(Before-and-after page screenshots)
● ● ●

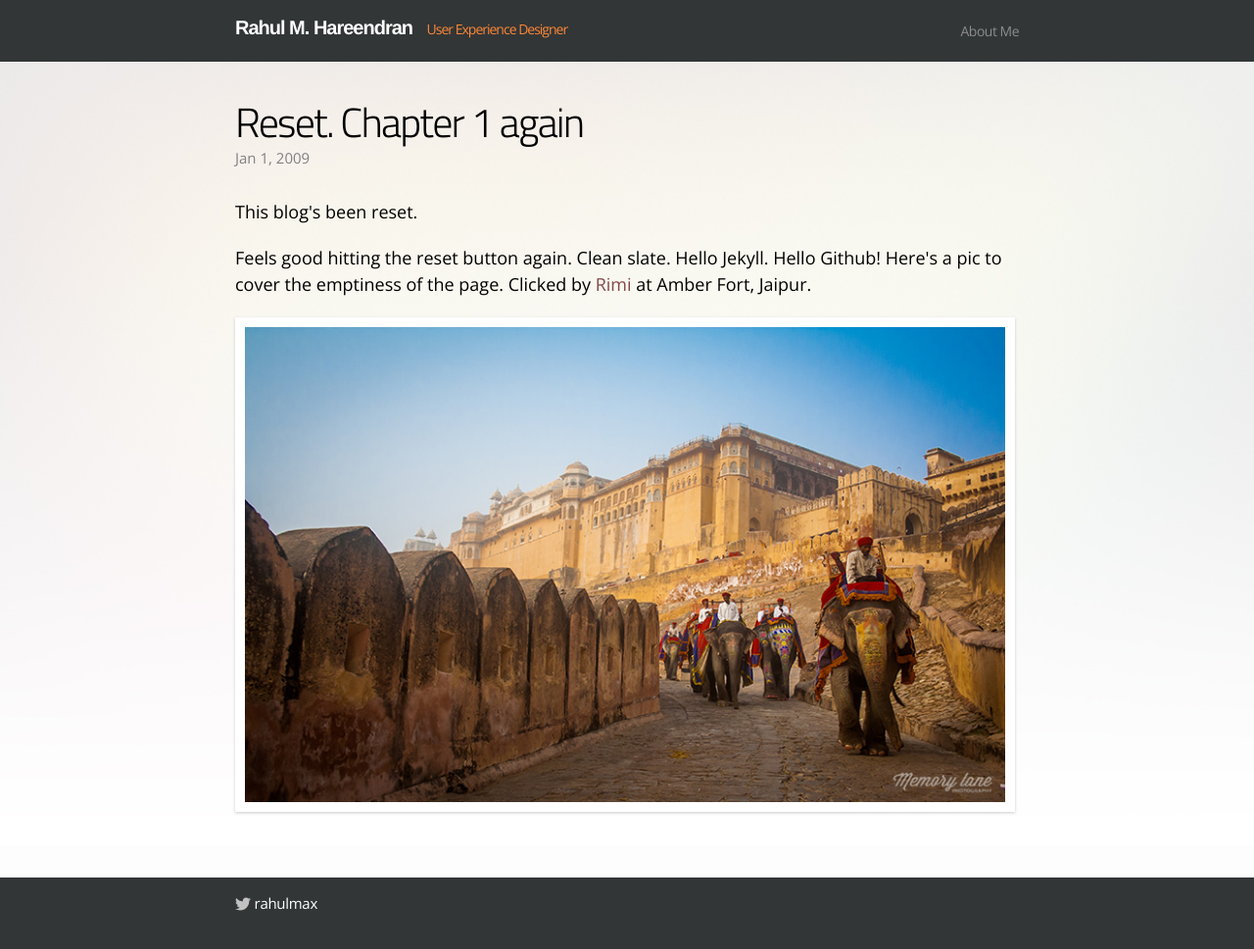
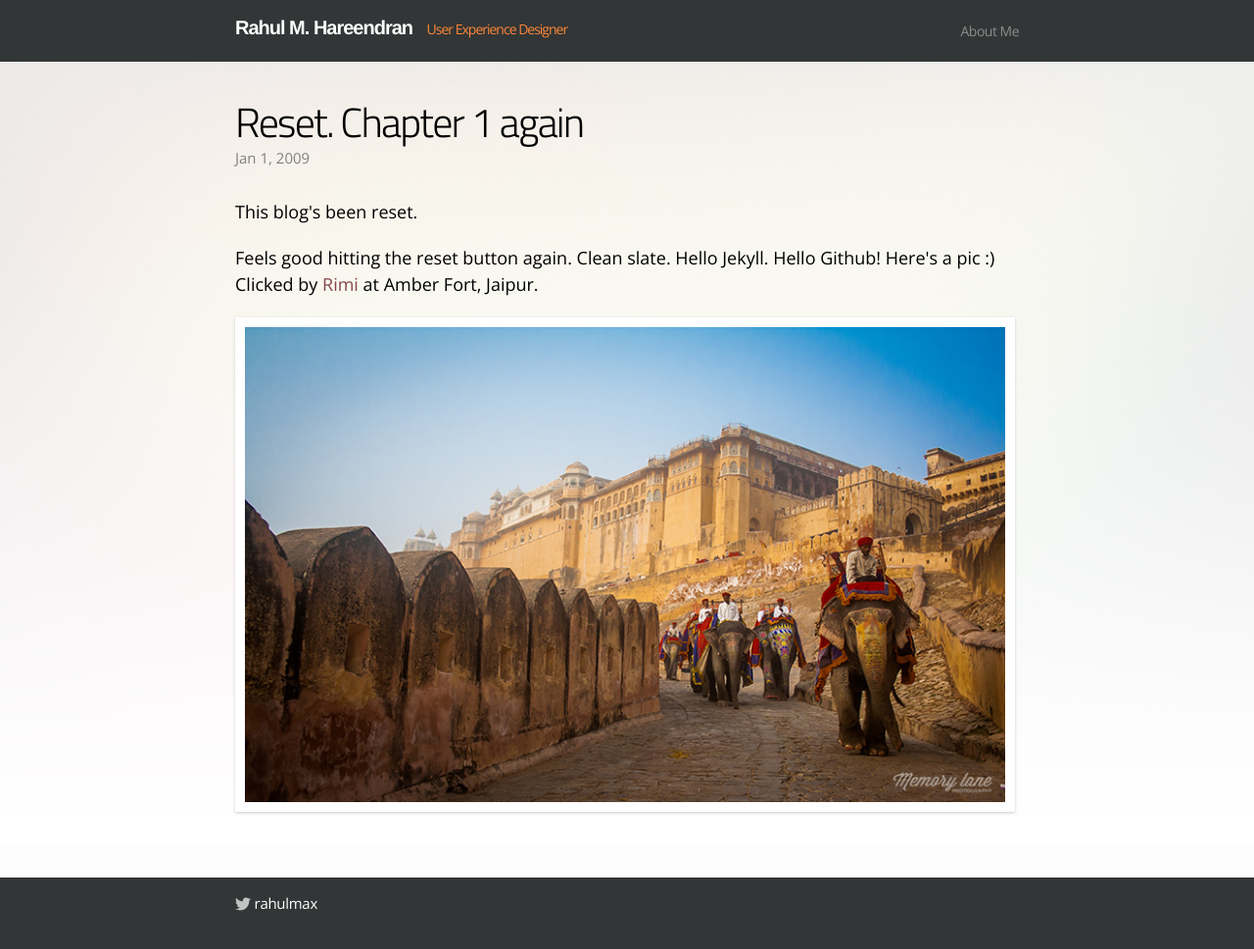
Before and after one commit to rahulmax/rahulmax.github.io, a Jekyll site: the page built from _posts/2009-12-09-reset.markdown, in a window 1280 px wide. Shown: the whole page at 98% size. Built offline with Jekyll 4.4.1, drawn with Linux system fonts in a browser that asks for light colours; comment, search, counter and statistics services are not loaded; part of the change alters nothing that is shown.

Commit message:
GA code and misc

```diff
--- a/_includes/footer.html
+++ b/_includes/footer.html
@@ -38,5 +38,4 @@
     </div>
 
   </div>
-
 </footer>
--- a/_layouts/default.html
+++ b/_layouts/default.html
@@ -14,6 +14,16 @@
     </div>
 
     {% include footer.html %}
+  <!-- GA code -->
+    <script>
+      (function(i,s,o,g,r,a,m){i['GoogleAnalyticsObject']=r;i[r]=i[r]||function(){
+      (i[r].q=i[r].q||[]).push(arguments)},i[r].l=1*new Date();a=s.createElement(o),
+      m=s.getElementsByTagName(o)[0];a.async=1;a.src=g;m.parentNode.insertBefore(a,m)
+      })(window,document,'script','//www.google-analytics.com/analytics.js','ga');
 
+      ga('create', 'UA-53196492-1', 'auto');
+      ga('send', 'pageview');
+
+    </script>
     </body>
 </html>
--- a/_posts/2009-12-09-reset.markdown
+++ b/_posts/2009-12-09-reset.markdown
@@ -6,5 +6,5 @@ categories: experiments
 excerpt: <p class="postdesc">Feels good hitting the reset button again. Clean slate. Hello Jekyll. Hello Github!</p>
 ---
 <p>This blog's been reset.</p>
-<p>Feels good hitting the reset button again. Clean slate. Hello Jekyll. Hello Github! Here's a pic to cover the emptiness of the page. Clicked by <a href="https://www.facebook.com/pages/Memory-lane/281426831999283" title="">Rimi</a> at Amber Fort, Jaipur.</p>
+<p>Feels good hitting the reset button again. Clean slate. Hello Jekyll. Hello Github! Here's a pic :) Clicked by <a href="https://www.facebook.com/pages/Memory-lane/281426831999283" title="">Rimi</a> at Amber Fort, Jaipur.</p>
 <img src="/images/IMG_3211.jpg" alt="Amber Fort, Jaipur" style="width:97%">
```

● ● ●

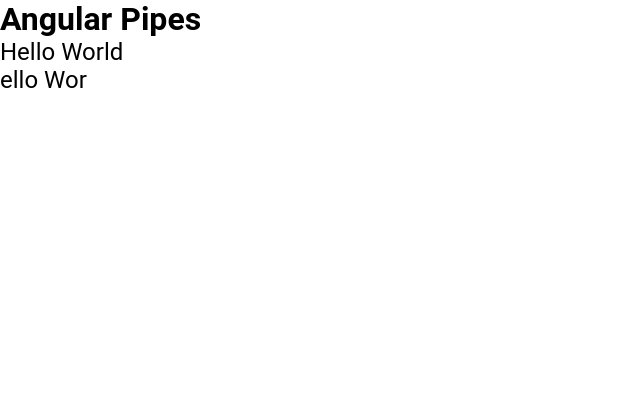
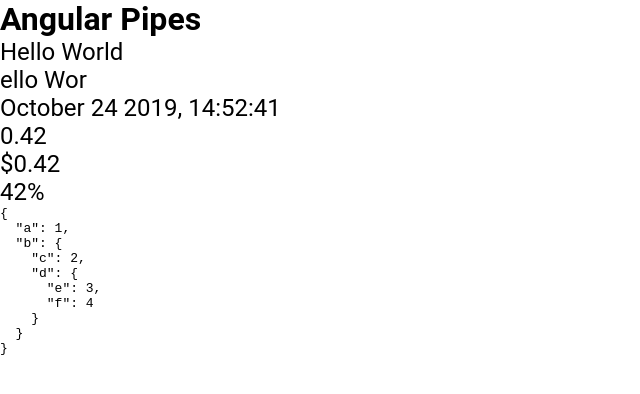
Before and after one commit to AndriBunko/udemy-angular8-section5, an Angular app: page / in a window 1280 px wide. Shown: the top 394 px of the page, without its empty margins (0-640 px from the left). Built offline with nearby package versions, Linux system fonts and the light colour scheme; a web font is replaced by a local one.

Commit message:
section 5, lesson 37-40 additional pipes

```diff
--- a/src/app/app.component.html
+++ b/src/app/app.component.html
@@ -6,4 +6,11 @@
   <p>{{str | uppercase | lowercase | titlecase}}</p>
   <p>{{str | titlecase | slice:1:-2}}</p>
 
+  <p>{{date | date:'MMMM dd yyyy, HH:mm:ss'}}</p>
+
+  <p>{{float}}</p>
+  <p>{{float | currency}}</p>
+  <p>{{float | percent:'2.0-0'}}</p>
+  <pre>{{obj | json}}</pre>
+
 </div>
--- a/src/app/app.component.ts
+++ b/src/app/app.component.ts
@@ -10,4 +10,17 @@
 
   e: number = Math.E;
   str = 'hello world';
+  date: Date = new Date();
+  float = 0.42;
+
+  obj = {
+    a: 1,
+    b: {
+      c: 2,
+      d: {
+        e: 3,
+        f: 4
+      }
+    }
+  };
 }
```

● ● ●

-- PROBLEM DETAILS --
Only lines holding the string "Built" are wanted; gather each one from the entries above.

-- SOLUTION TO THIS TASK --
Before and after one commit to rahulmax/rahulmax.github.io, a Jekyll site: the page built from _posts/2009-12-09-reset.markdown, in a window 1280 px wide. Shown: the whole page at 98% size. Built offline with Jekyll 4.4.1, drawn with Linux system fonts in a browser that asks for light colours; comment, search, counter and statistics services are not loaded; part of the change alters nothing that is shown.
Before and after one commit to AndriBunko/udemy-angular8-section5, an Angular app: page / in a window 1280 px wide. Shown: the top 394 px of the page, without its empty margins (0-640 px from the left). Built offline with nearby package versions, Linux system fonts and the light colour scheme; a web font is replaced by a local one.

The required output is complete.